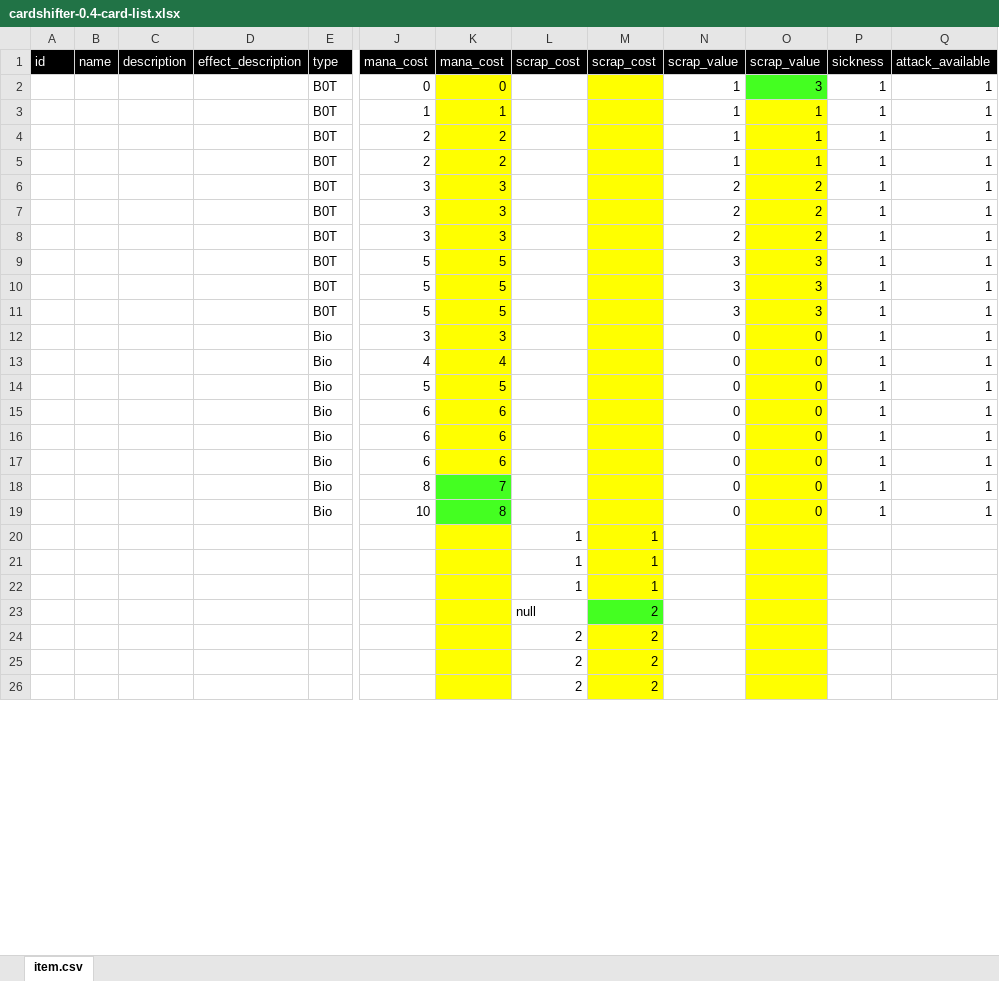
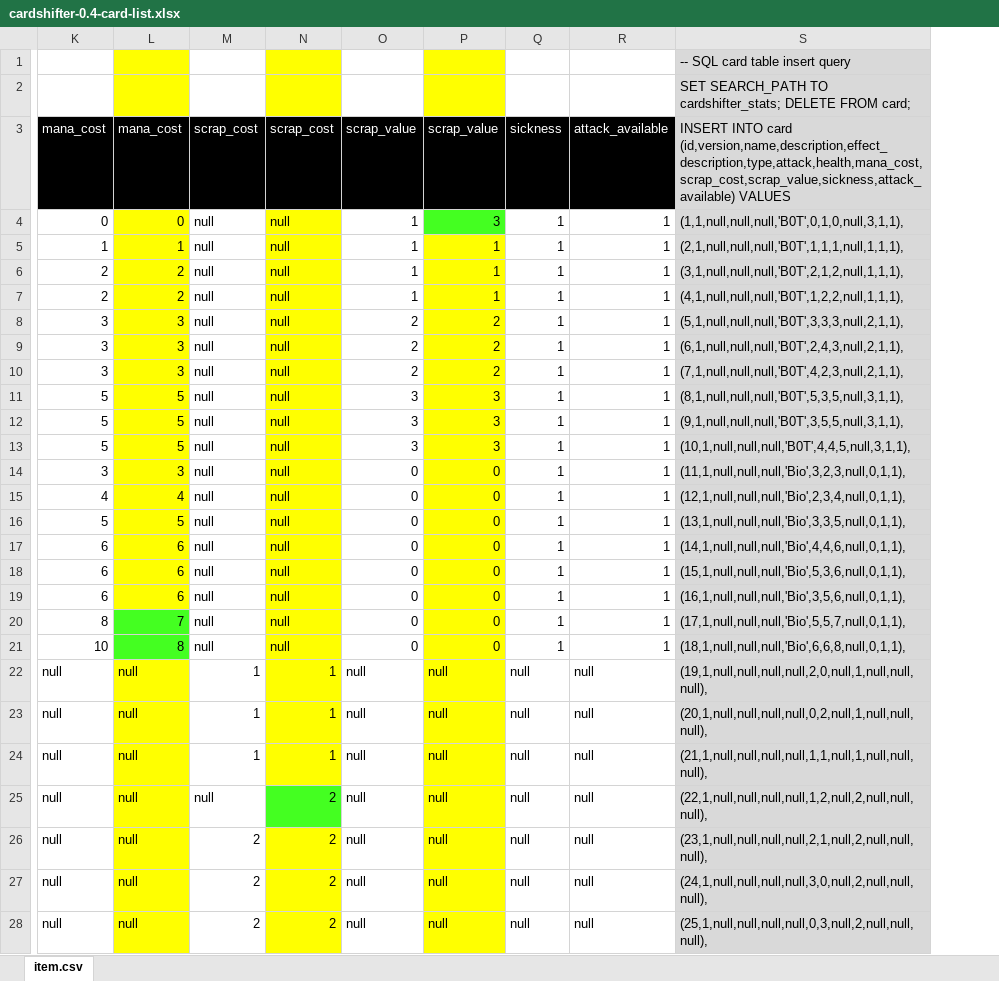
Before and after one commit to MGS1GreyFox/Cardshifter, an Excel workbook: cardshifter-database/cardshifter-0.4-card-list.xlsx, sheet item.csv, drawn as a sheet; only a part is shown, gaps mark what is left out; values as stored, in another font and other column widths than the file's, no borders; removed rows and columns are numbered as before the commit, all else as after; rows hold the shown columns only; the diff covers the shown part only; the diff names each change by its address in the sheet, - before the commit and + after, or states it on an @@ line.

Commit message:
Updated Excel file to generate SQL insert query, and saved resulting insert SQL file.

```diff
--- a/cardshifter-database/cardshifter-0.4-card-list.xlsx (sheet item.csv)
+++ b/cardshifter-database/cardshifter-0.4-card-list.xlsx (sheet item.csv)
-column A, row 1: id
-column B, row 1: name
-column C, row 1: description
-column D, row 1: effect_description
-column E, rows 1-19: type | B0T | B0T | B0T | B0T | B0T | B0T | B0T | B0T | B0T | B0T | Bio | Bio | Bio | Bio | Bio | Bio | Bio | Bio
+column S, rows 3-28: INSERT INTO card (id,version,name,description,effect_description,type,attack,health,mana_cost,scrap_cost,scrap_value,sickness,attack_available) VALUES | (1,1,null,null,null,'B0T',0,1,0,null,3,1,1), | (2,1,null,null,null,'B0T',1,1,1,null,1,1,1), | (3,1,null,null,null,'B0T',2,1,2,null,1,1,1), | (4,1,null,null,null,'B0T',1,2,2,null,1,1,1), | (5,1,null,null,null,'B0T',3,3,3,null,2,1,1), | (6,1,null,null,null,'B0T',2,4,3,null,2,1,1), | (7,1,null,null,null,'B0T',4,2,3,null,2,1,1), | (8,1,null,null,null,'B0T',5,3,5,null,3,1,1), | (9,1,null,null,null,'B0T',3,5,5,null,3,1,1), | (10,1,null,null,null,'B0T',4,4,5,null,3,1,1), | (11,1,null,null,null,'Bio',3,2,3,null,0,1,1), | (12,1,null,null,null,'Bio',2,3,4,null,0,1,1), | (13,1,null,null,null,'Bio',3,3,5,null,0,1,1), | (14,1,null,null,null,'Bio',4,4,6,null,0,1,1), | (15,1,null,null,null,'Bio',5,3,6,null,0,1,1), | (16,1,null,null,null,'Bio',3,5,6,null,0,1,1), | (17,1,null,null,null,'Bio',5,5,7,null,0,1,1), | (18,1,null,null,null,'Bio',6,6,8,null,0,1,1), | (19,1,null,null,null,null,2,0,null,1,null,null,null), | (20,1,null,null,null,null,0,2,null,1,null,null,null), | (21,1,null,null,null,null,1,1,null,1,null,null,null), | (22,1,null,null,null,null,1,2,null,2,null,null,null), | (23,1,null,null,null,null,2,1,null,2,null,null,null), | (24,1,null,null,null,null,3,0,null,2,null,null,null), | (25,1,null,null,null,null,0,3,null,2,null,null,null),
+row 1:  |  |  |  |  |  |  |  | -- SQL card table insert query
+row 2:  |  |  |  |  |  |  |  | SET SEARCH_PATH TO cardshifter_stats; DELETE FROM card;
-M4:M21: (empty)
+M4:M21: null
-N4:N21: (empty)
+N4:N21: null
-K22:K28: (empty)
+K22:K28: null
-L22:L28: (empty)
+L22:L28: null
-O22:O28: (empty)
+O22:O28: null
-P22:P28: (empty)
+P22:P28: null
-Q22:Q28: (empty)
+Q22:Q28: null
-R22:R28: (empty)
+R22:R28: null
```
Also changed, not shown: 6 added columns and 12 edited cells elsewhere in this sheet, 1 other file.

----------------

Task description – Give the data above back unchanged, except for the pictures.

Answer to this problem –
Before and after one commit to MGS1GreyFox/Cardshifter, an Excel workbook: cardshifter-database/cardshifter-0.4-card-list.xlsx, sheet item.csv, drawn as a sheet; only a part is shown, gaps mark what is left out; values as stored, in another font and other column widths than the file's, no borders; removed rows and columns are numbered as before the commit, all else as after; rows hold the shown columns only; the diff covers the shown part only; the diff names each change by its address in the sheet, - before the commit and + after, or states it on an @@ line.

Commit message:
Updated Excel file to generate SQL insert query, and saved resulting insert SQL file.

```diff
--- a/cardshifter-database/cardshifter-0.4-card-list.xlsx (sheet item.csv)
+++ b/cardshifter-database/cardshifter-0.4-card-list.xlsx (sheet item.csv)
-column A, row 1: id
-column B, row 1: name
-column C, row 1: description
-column D, row 1: effect_description
-column E, rows 1-19: type | B0T | B0T | B0T | B0T | B0T | B0T | B0T | B0T | B0T | B0T | Bio | Bio | Bio | Bio | Bio | Bio | Bio | Bio
+column S, rows 3-28: INSERT INTO card (id,version,name,description,effect_description,type,attack,health,mana_cost,scrap_cost,scrap_value,sickness,attack_available) VALUES | (1,1,null,null,null,'B0T',0,1,0,null,3,1,1), | (2,1,null,null,null,'B0T',1,1,1,null,1,1,1), | (3,1,null,null,null,'B0T',2,1,2,null,1,1,1), | (4,1,null,null,null,'B0T',1,2,2,null,1,1,1), | (5,1,null,null,null,'B0T',3,3,3,null,2,1,1), | (6,1,null,null,null,'B0T',2,4,3,null,2,1,1), | (7,1,null,null,null,'B0T',4,2,3,null,2,1,1), | (8,1,null,null,null,'B0T',5,3,5,null,3,1,1), | (9,1,null,null,null,'B0T',3,5,5,null,3,1,1), | (10,1,null,null,null,'B0T',4,4,5,null,3,1,1), | (11,1,null,null,null,'Bio',3,2,3,null,0,1,1), | (12,1,null,null,null,'Bio',2,3,4,null,0,1,1), | (13,1,null,null,null,'Bio',3,3,5,null,0,1,1), | (14,1,null,null,null,'Bio',4,4,6,null,0,1,1), | (15,1,null,null,null,'Bio',5,3,6,null,0,1,1), | (16,1,null,null,null,'Bio',3,5,6,null,0,1,1), | (17,1,null,null,null,'Bio',5,5,7,null,0,1,1), | (18,1,null,null,null,'Bio',6,6,8,null,0,1,1), | (19,1,null,null,null,null,2,0,null,1,null,null,null), | (20,1,null,null,null,null,0,2,null,1,null,null,null), | (21,1,null,null,null,null,1,1,null,1,null,null,null), | (22,1,null,null,null,null,1,2,null,2,null,null,null), | (23,1,null,null,null,null,2,1,null,2,null,null,null), | (24,1,null,null,null,null,3,0,null,2,null,null,null), | (25,1,null,null,null,null,0,3,null,2,null,null,null),
+row 1:  |  |  |  |  |  |  |  | -- SQL card table insert query
+row 2:  |  |  |  |  |  |  |  | SET SEARCH_PATH TO cardshifter_stats; DELETE FROM card;
-M4:M21: (empty)
+M4:M21: null
-N4:N21: (empty)
+N4:N21: null
-K22:K28: (empty)
+K22:K28: null
-L22:L28: (empty)
+L22:L28: null
-O22:O28: (empty)
+O22:O28: null
-P22:P28: (empty)
+P22:P28: null
-Q22:Q28: (empty)
+Q22:Q28: null
-R22:R28: (empty)
+R22:R28: null
```
Also changed, not shown: 6 added columns and 12 edited cells elsewhere in this sheet, 1 other file.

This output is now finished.